Exercise requirements:
Tell me how many lines in the data include "tahun", and keep the reply to that number.

[Web page edit records]
-------------------------
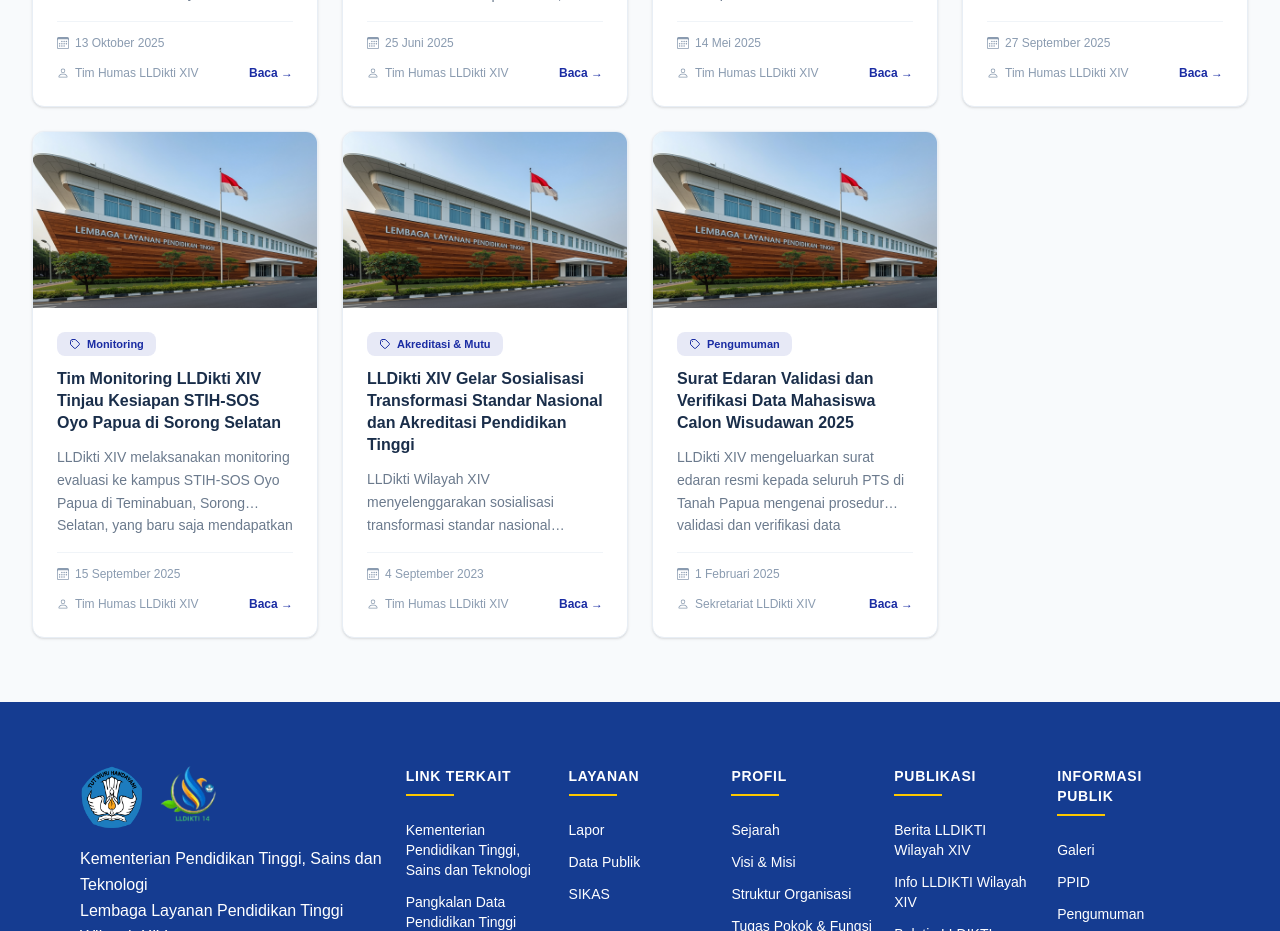
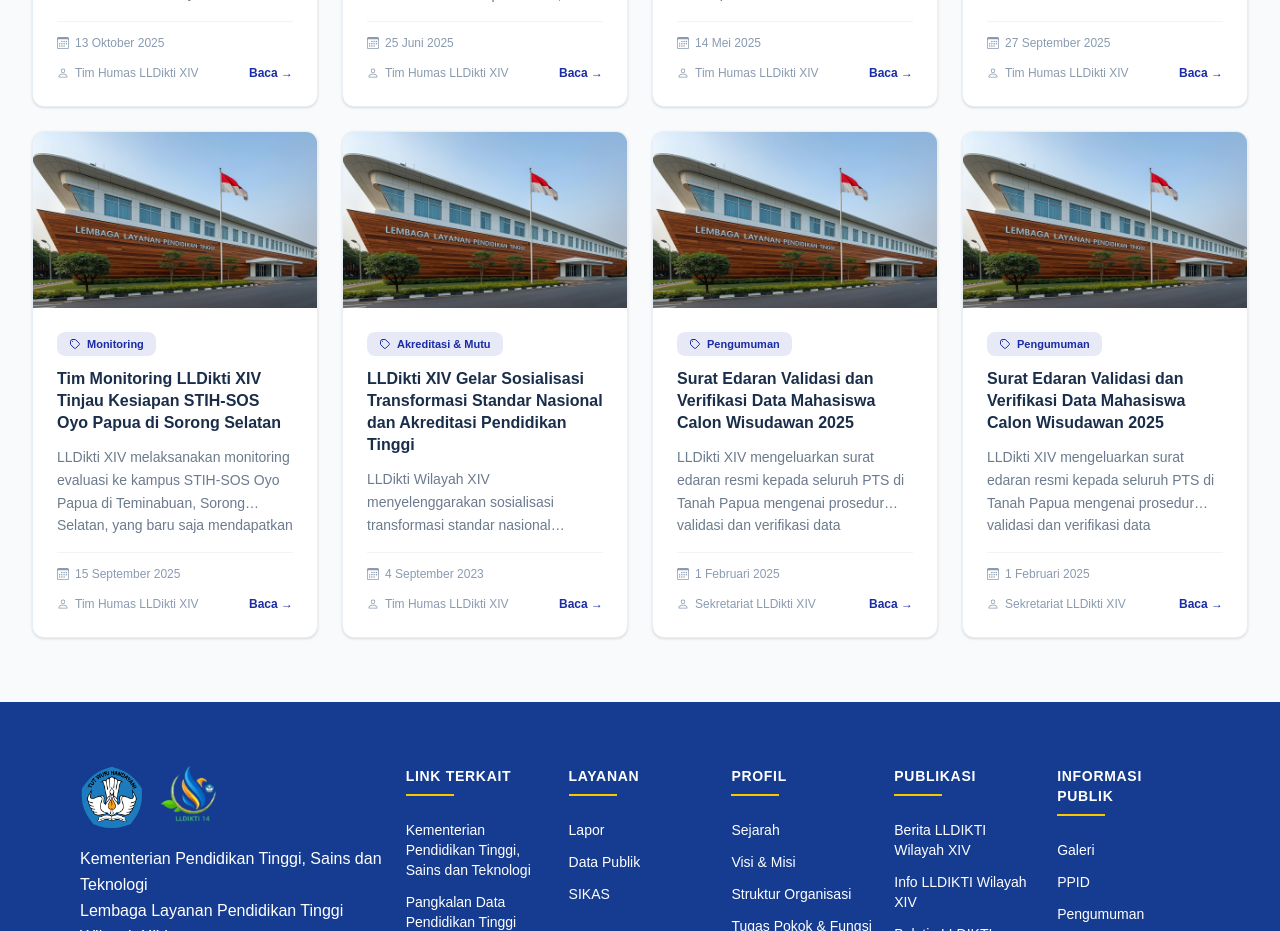
Before and after one commit to SaefulRochmat/lldikti-xiv, a Next.js app: page /category/berita in a window 1280 px wide. Shown: the part 1280-2211 px from the top of the page. Built offline with nearby package versions, Linux system fonts and the light colour scheme.

Commit message:
menambahkan page berita

```diff
--- a/src/components/sections/BeritaPage/BeritaData.js
+++ b/src/components/sections/BeritaPage/BeritaData.js
@@ -99,6 +99,7 @@ export const beritaData = [
     gambar: "/Assets/Gedung-lldikti.jpg",
     featured: false,
   },
+
   {
     id: 8,
     judul:
@@ -112,4 +113,17 @@ export const beritaData = [
     gambar: "/Assets/Gedung-lldikti.jpg",
     featured: false,
   },
+  {
+    id: 9,
+    judul:
+      "Surat Edaran Validasi dan Verifikasi Data Mahasiswa Calon Wisudawan 2025",
+    ringkasan:
+      "LLDikti XIV mengeluarkan surat edaran resmi kepada seluruh PTS di Tanah Papua mengenai prosedur validasi dan verifikasi data mahasiswa calon wisudawan tahun akademik 2025.",
+    isi: `LLDikti Wilayah XIV Papua mengeluarkan surat edaran mengenai validasi dan verifikasi data mahasiswa calon wisudawan tahun 2025. Seluruh perguruan tinggi swasta diwajibkan melakukan pemutakhiran data mahasiswa melalui sistem PDDikti sebelum pelaksanaan wisuda untuk memastikan keabsahan ijazah dan gelar akademik yang diterbitkan.`,
+    kategori: "Pengumuman",
+    tanggal: "1 Februari 2025",
+    penulis: "Sekretariat LLDikti XIV",
+    gambar: "/Assets/Gedung-lldikti.jpg",
+    featured: false,
+  },
 ];
```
-------------------------
Task response:
2